At the council meeting on Sept. 16, council decided to have the Oregon-based City Repair Project and its co-founder Mark Lakeman, who is also the principal of the community architecture and planning firm Communitecture, take on the work.
The CPR, which was founded in 1996 by a small group of neighbours interested in sustainability and neighbourhood activism, is known for educating and inspiring communities and individuals to creatively transform the places where they live.
In a report to council, Duncan’s CAO Peter de Verteuil said that the city is experiencing issues of public disorder along the Trans Canada Highway corridor, and in particular in the area of Whistler Street.
He said the alignment and orientation of buildings, lack of pedestrian opportunities, and limited landscaping in the area don’t provide a welcoming environment for most customers and members of the public.
“Even prior to the increasing public disorder issues on Whistler Street, this street was in high need of attention,” de Verteuil said.
“Council’s strategic plan includes working with TCH businesses and residents to develop plans. While the main plan envisioned was the Safer Community Plan, development of a plan for Whistler Street would likely be a welcome initiative.”
As for 85 Station St., de Verteuil reminded council that the city became its owner last year after the property was not redeemed at tax sale due to the large outstanding tax balance that was a result of the demolition of the building through the city’s “remedial action requirement” process.
The old building, which housed the Red Balloon Toy Store, was ordered to be torn down by the city in 2014 after a backhoe accidentally struck it in 2009, causing significant damage.
The city took over possession of the site after its previous owner didn’t pay the costs of tearing down the building, which was approximately $400,000.
De Verteuil said council’s strategic plan also includes facilitating a community discussion on the future of the site, and the plan calls for approaching consultants for proposals.
“Initial discussions have been initiated with staff from the City Repair Project to determine their level of interest in assisting with these two projects,” he said.
“Their staff were quite keen on both projects and will put together a draft proposal for council’s feedback.

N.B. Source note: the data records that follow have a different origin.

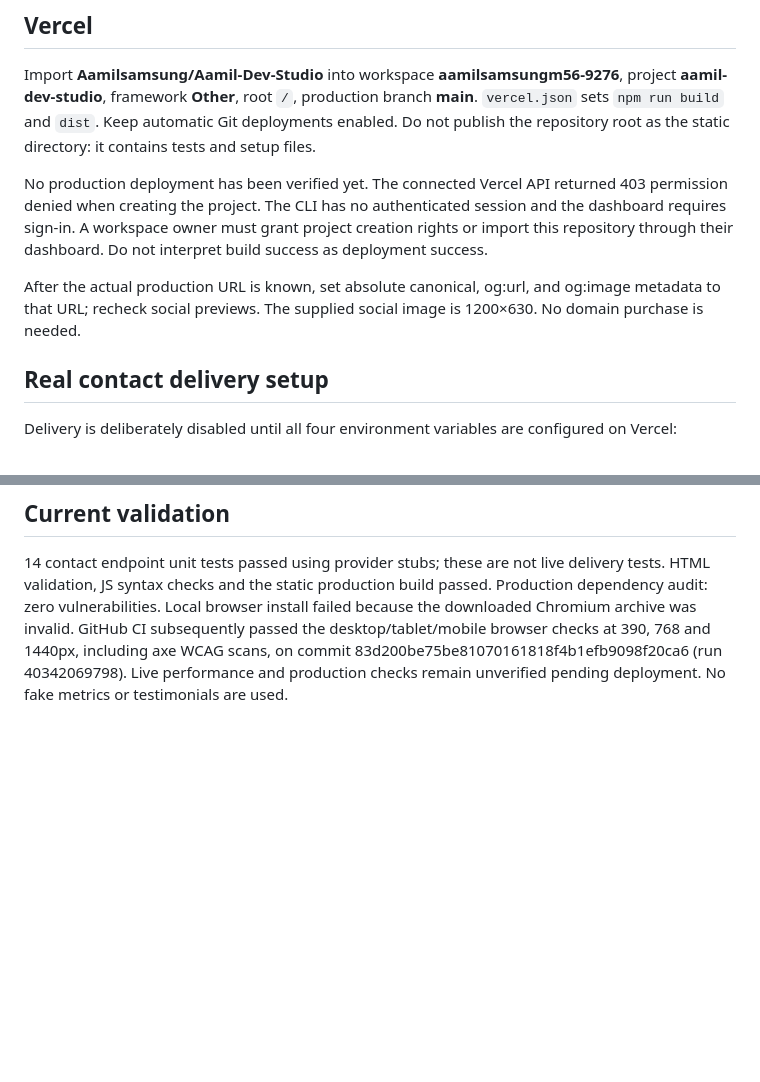
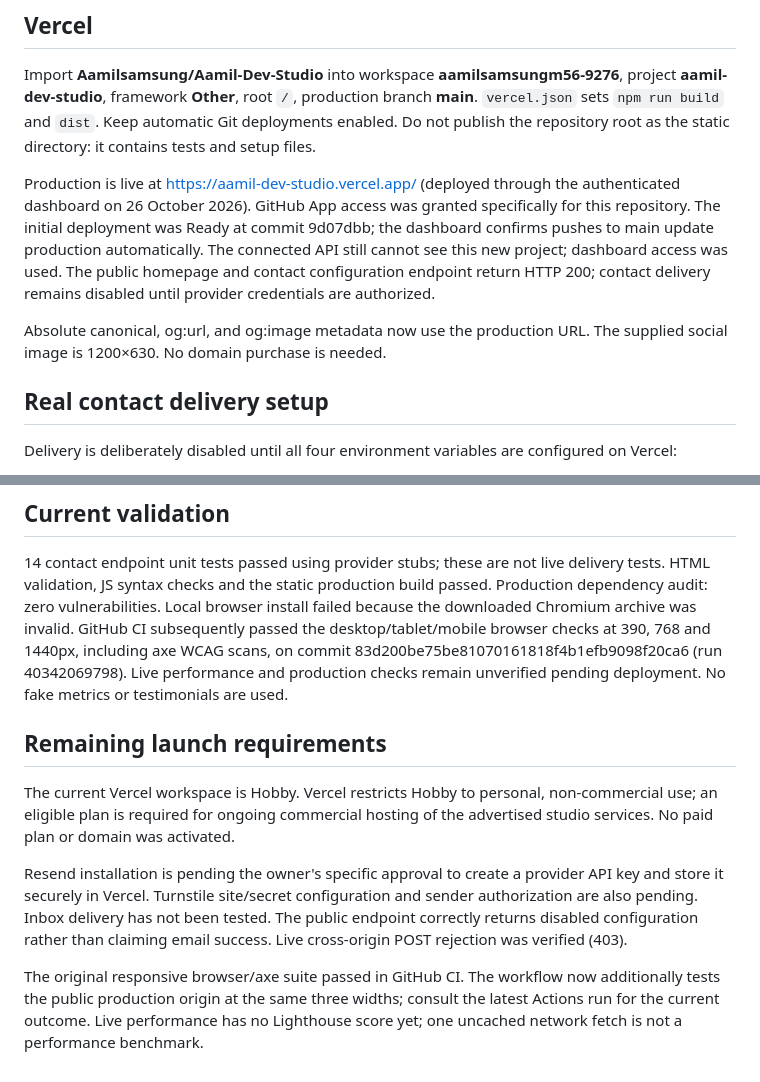
Before and after one commit to Aamilsamsung/Aamil-Dev-Studio, a Markdown page: README.md, 2 parts joined by grey strips. Rendered like a GitHub page; blank space fills up the shorter version.

Commit message:
Document production deployment, automatic releases and remaining email authorization

```diff
--- a/README.md
+++ b/README.md
@@ -12,9 +12,9 @@ Browser checks: `npx playwright install chromium` then `npx playwright test`. Ch
 
 Import **Aamilsamsung/Aamil-Dev-Studio** into workspace **aamilsamsungm56-9276**, project **aamil-dev-studio**, framework **Other**, root `/`, production branch **main**. `vercel.json` sets `npm run build` and `dist`. Keep automatic Git deployments enabled. Do not publish the repository root as the static directory: it contains tests and setup files.
 
-No production deployment has been verified yet. The connected Vercel API returned 403 permission denied when creating the project. The CLI has no authenticated session and the dashboard requires sign-in. A workspace owner must grant project creation rights or import this repository through their dashboard. Do not interpret build success as deployment success.
+Production is live at https://aamil-dev-studio.vercel.app/ (deployed through the authenticated dashboard on 26 October 2026). GitHub App access was granted specifically for this repository. The initial deployment was Ready at commit 9d07dbb; the dashboard confirms pushes to main update production automatically. The connected API still cannot see this new project; dashboard access was used. The public homepage and contact configuration endpoint return HTTP 200; contact delivery remains disabled until provider credentials are authorized.
 
-After the actual production URL is known, set absolute canonical, og:url, and og:image metadata to that URL; recheck social previews. The supplied social image is 1200×630. No domain purchase is needed.
+Absolute canonical, og:url, and og:image metadata now use the production URL. The supplied social image is 1200×630. No domain purchase is needed.
 
 ## Real contact delivery setup
 
@@ -38,3 +38,11 @@ The four showcased repositories and their READMEs were read on 26 October 2026.
 ## Current validation
 
 14 contact endpoint unit tests passed using provider stubs; these are not live delivery tests. HTML validation, JS syntax checks and the static production build passed. Production dependency audit: zero vulnerabilities. Local browser install failed because the downloaded Chromium archive was invalid. GitHub CI subsequently passed the desktop/tablet/mobile browser checks at 390, 768 and 1440px, including axe WCAG scans, on commit 83d200be75be81070161818f4b1efb9098f20ca6 (run 40342069798). Live performance and production checks remain unverified pending deployment. No fake metrics or testimonials are used.
+
+## Remaining launch requirements
+
+The current Vercel workspace is Hobby. Vercel restricts Hobby to personal, non-commercial use; an eligible plan is required for ongoing commercial hosting of the advertised studio services. No paid plan or domain was activated.
+
+Resend installation is pending the owner's specific approval to create a provider API key and store it securely in Vercel. Turnstile site/secret configuration and sender authorization are also pending. Inbox delivery has not been tested. The public endpoint correctly returns disabled configuration rather than claiming email success. Live cross-origin POST rejection was verified (403).
+
+The original responsive browser/axe suite passed in GitHub CI. The workflow now additionally tests the public production origin at the same three widths; consult the latest Actions run for the current outcome. Live performance has no Lighthouse score yet; one uncached network fetch is not a performance benchmark.
```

It is envisioned that there will be economies of scale by undertaking these two separate consultations at the same time.”

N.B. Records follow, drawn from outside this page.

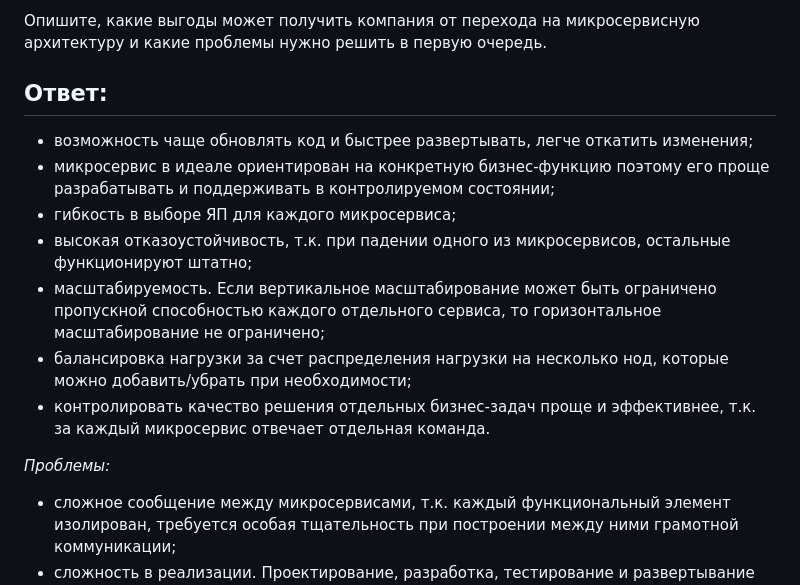
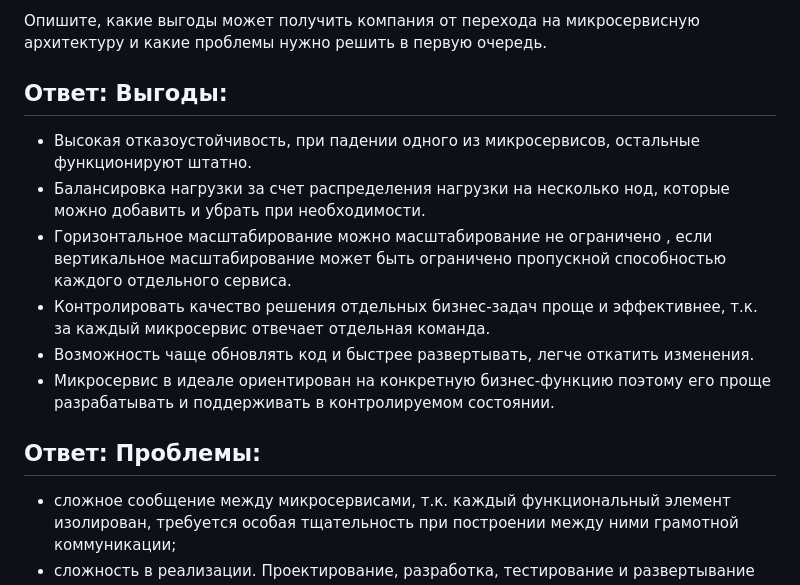
Before and after one commit to mairambek1/devops-netology, a Markdown page: micros-homeworks/11-microservices-01-intro.md, the part around the change. Rendered like a GitHub page.

```diff
--- a/micros-homeworks/11-microservices-01-intro.md
+++ b/micros-homeworks/11-microservices-01-intro.md
@@ -9,17 +9,16 @@
 Опишите, какие выгоды может получить компания от перехода на микросервисную архитектуру и какие проблемы нужно решить в первую очередь.
 
 
-## Ответ:
+## Ответ: Выгоды:
 
-* возможность чаще обновлять код и быстрее развертывать, легче откатить изменения;
-* микросервис в идеале ориентирован на конкретную бизнес-функцию поэтому его проще разрабатывать и поддерживать в контролируемом состоянии;
-* гибкость в выборе ЯП для каждого микросервиса;
-* высокая отказоустойчивость, т.к. при падении одного из микросервисов, остальные функционируют штатно;
-* масштабируемость. Если вертикальное масштабирование может быть ограничено пропускной способностью каждого отдельного сервиса, то горизонтальное масштабирование не ограничено;
-* балансировка нагрузки за счет распределения нагрузки на несколько нод, которые можно добавить/убрать при необходимости;
-* контролировать качество решения отдельных бизнес-задач проще и эффективнее, т.к. за каждый микросервис отвечает отдельная команда.
+- Высокая отказоустойчивость, при падении одного из микросервисов, остальные функционируют штатно.
+- Балансировка нагрузки за счет распределения нагрузки на несколько нод, которые можно добавить и убрать при необходимости.
+- Горизонтальное масштабирование можно масштабирование не ограничено , если вертикальное масштабирование может быть ограничено пропускной способностью каждого отдельного сервиса.
+- Контролировать качество решения отдельных бизнес-задач проще и эффективнее, т.к. за каждый микросервис отвечает отдельная команда.
+- Возможность чаще обновлять код и быстрее развертывать, легче откатить изменения.
+- Микросервис в идеале ориентирован на конкретную бизнес-функцию поэтому его проще разрабатывать и поддерживать в контролируемом состоянии.
 
-*Проблемы:*
+## Ответ: Проблемы:
 
 * сложное сообщение между микросервисами, т.к. каждый функциональный элемент изолирован, требуется особая тщательность при построении между ними грамотной коммуникации;
 * сложность в реализации. Проектирование, разработка, тестирование и развертывание микросервисной архитектуры сложнее монолитной. Требуется команда высокого уровня, внедрения DevOps культуры (обеспечение взаимодействия между разработчиками, тестировщиками и т.д.) внутри компании;
```
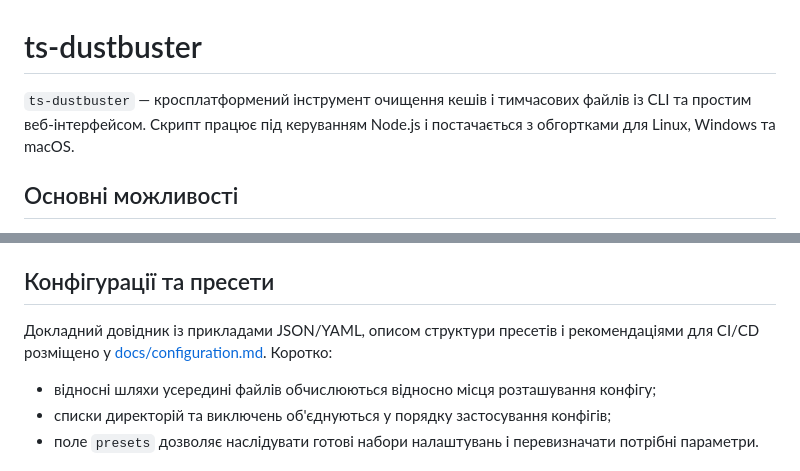
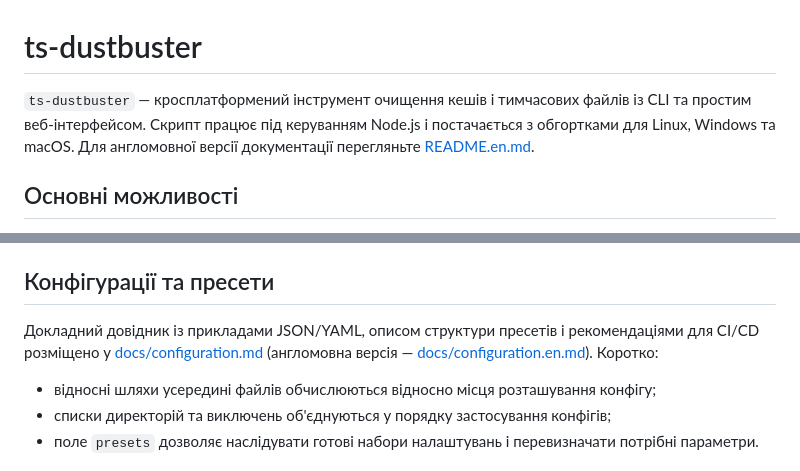
Before and after one commit to tsutsman/ts-dustbuster, a Markdown page: README.md, 2 parts joined by grey strips. Rendered like a GitHub page.

```diff
--- a/README.md
+++ b/README.md
@@ -1,6 +1,6 @@
 # ts-dustbuster
 
-`ts-dustbuster` — кросплатформений інструмент очищення кешів і тимчасових файлів із CLI та простим веб-інтерфейсом. Скрипт працює під керуванням Node.js і постачається з обгортками для Linux, Windows та macOS.
+`ts-dustbuster` — кросплатформений інструмент очищення кешів і тимчасових файлів із CLI та простим веб-інтерфейсом. Скрипт працює під керуванням Node.js і постачається з обгортками для Linux, Windows та macOS. Для англомовної версії документації перегляньте [README.en.md](README.en.md).
 
 ## Основні можливості
 
@@ -57,7 +57,7 @@ node cleaner.js [параметри]
 
 ## Конфігурації та пресети
 
-Докладний довідник із прикладами JSON/YAML, описом структури пресетів і рекомендаціями для CI/CD розміщено у [docs/configuration.md](docs/configuration.md). Коротко:
+Докладний довідник із прикладами JSON/YAML, описом структури пресетів і рекомендаціями для CI/CD розміщено у [docs/configuration.md](docs/configuration.md) (англомовна версія — [docs/configuration.en.md](docs/configuration.en.md)). Коротко:
 
 - відносні шляхи усередині файлів обчислюються відносно місця розташування конфігу;
 - списки директорій та виключень об'єднуються у порядку застосування конфігів;
```
Also changed, not shown: README.en.md (added, +94 -0 lines), docs/configuration.en.md (added, +101 -0 lines).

Coun. Carol Newington said at the meeting on Sept. 16 that of the two projects, she believes Whistler Street needs the most assistance.

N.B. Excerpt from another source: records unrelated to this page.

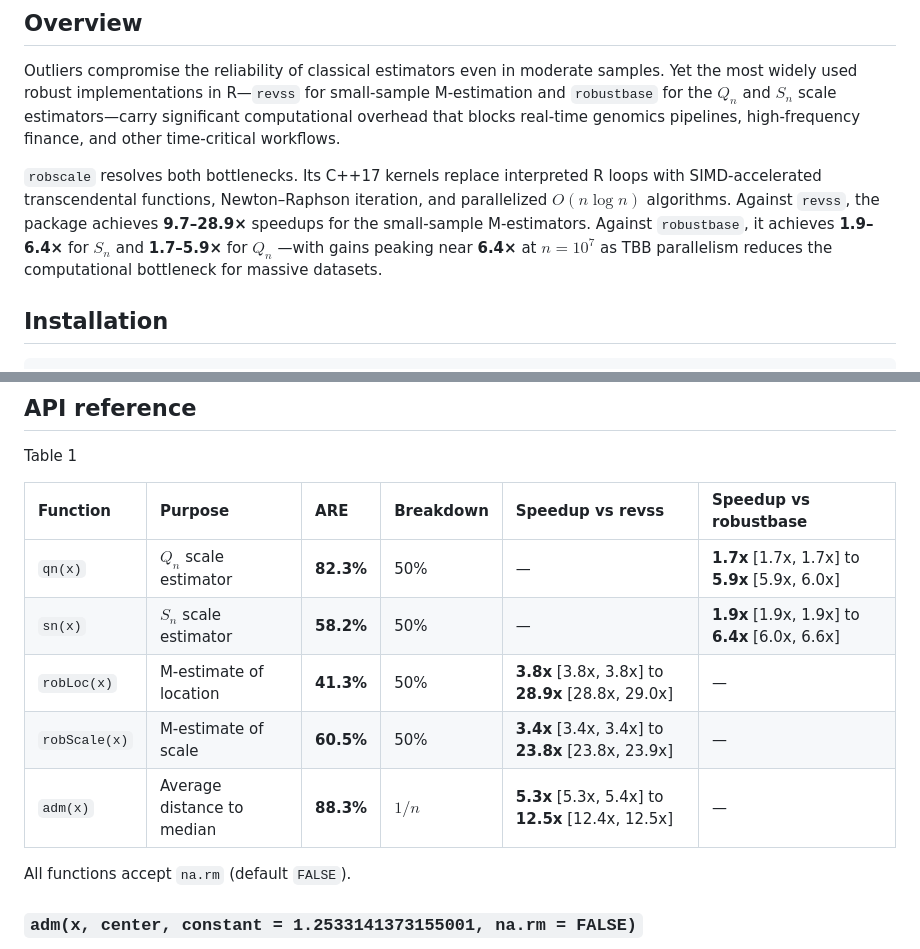
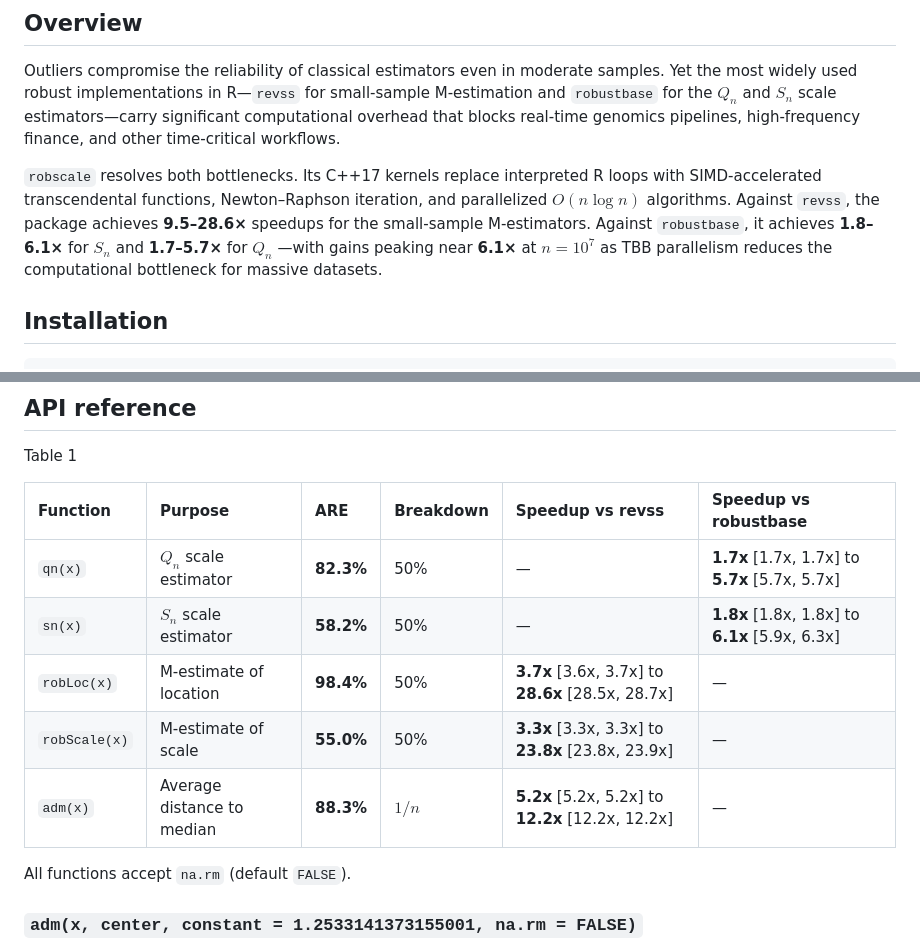
Before and after one commit to davdittrich/robscale, a Markdown page: README.md, 2 parts joined by grey strips. Rendered like a GitHub page.

```diff
--- a/README.md
+++ b/README.md
@@ -15,10 +15,10 @@ time-critical workflows.
 `robscale` resolves both bottlenecks. Its C++17 kernels replace
 interpreted R loops with SIMD-accelerated transcendental functions,
 Newton–Raphson iteration, and parallelized $O(n \log n)$ algorithms.
-Against `revss`, the package achieves **9.7–28.9×** speedups for the
+Against `revss`, the package achieves **9.5–28.6×** speedups for the
 small-sample M-estimators. Against `robustbase`, it achieves
-**1.9–6.4×** for $S_n$ and **1.7–5.9×** for $Q_n$ —with gains peaking
-near **6.4×** at $n = 10^7$ as TBB parallelism reduces the computational
+**1.8–6.1×** for $S_n$ and **1.7–5.7×** for $Q_n$ —with gains peaking
+near **6.1×** at $n = 10^7$ as TBB parallelism reduces the computational
 bottleneck for massive datasets.
 
 ## Installation
@@ -62,11 +62,11 @@ Table 1
 
 | Function | Purpose | ARE | Breakdown | Speedup vs revss | Speedup vs robustbase |
 |:---|:---|:---|:---|:---|:---|
-| `qn(x)` | $Q_n$ scale estimator | **82.3%** | 50% | — | **1.7x** \[1.7x, 1.7x\] to **5.9x** \[5.9x, 6.0x\] |
-| `sn(x)` | $S_n$ scale estimator | **58.2%** | 50% | — | **1.9x** \[1.9x, 1.9x\] to **6.4x** \[6.0x, 6.6x\] |
-| `robLoc(x)` | M-estimate of location | **41.3%** | 50% | **3.8x** \[3.8x, 3.8x\] to **28.9x** \[28.8x, 29.0x\] | — |
-| `robScale(x)` | M-estimate of scale | **60.5%** | 50% | **3.4x** \[3.4x, 3.4x\] to **23.8x** \[23.8x, 23.9x\] | — |
-| `adm(x)` | Average distance to median | **88.3%** | $1/n$ | **5.3x** \[5.3x, 5.4x\] to **12.5x** \[12.4x, 12.5x\] | — |
+| `qn(x)` | $Q_n$ scale estimator | **82.3%** | 50% | — | **1.7x** \[1.7x, 1.7x\] to **5.7x** \[5.7x, 5.7x\] |
+| `sn(x)` | $S_n$ scale estimator | **58.2%** | 50% | — | **1.8x** \[1.8x, 1.8x\] to **6.1x** \[5.9x, 6.3x\] |
+| `robLoc(x)` | M-estimate of location | **98.4%** | 50% | **3.7x** \[3.6x, 3.7x\] to **28.6x** \[28.5x, 28.7x\] | — |
+| `robScale(x)` | M-estimate of scale | **55.0%** | 50% | **3.3x** \[3.3x, 3.3x\] to **23.8x** \[23.8x, 23.9x\] | — |
+| `adm(x)` | Average distance to median | **88.3%** | $1/n$ | **5.2x** \[5.2x, 5.2x\] to **12.2x** \[12.2x, 12.2x\] | — |
 
 </div>
 
```
Also changed, not shown: other parts of README.md (+18 -18 lines), benchmarks/speedup_fig.png.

She said she likes the idea of getting the businesses and stakeholders in that area involved in this process.
“Having input will be a big boost for them because they are feeling a little downtrodden,” Newington said.
“Having something on the horizon for them will make them feel more included.”
Coun. Jenni Capps said she believes the City Repair Project is a great organization to facilitate planning and community discussions for these projects.
“The CPR’s emphasis is on ownership and community connections so this is a great direction to go,” Capps said.
“I want to hear from the CPR on both of these initiatives.”
Mayor Michelle Staples said the initiative for Whistler Street will breath new life into the area “after it has gone through so much”.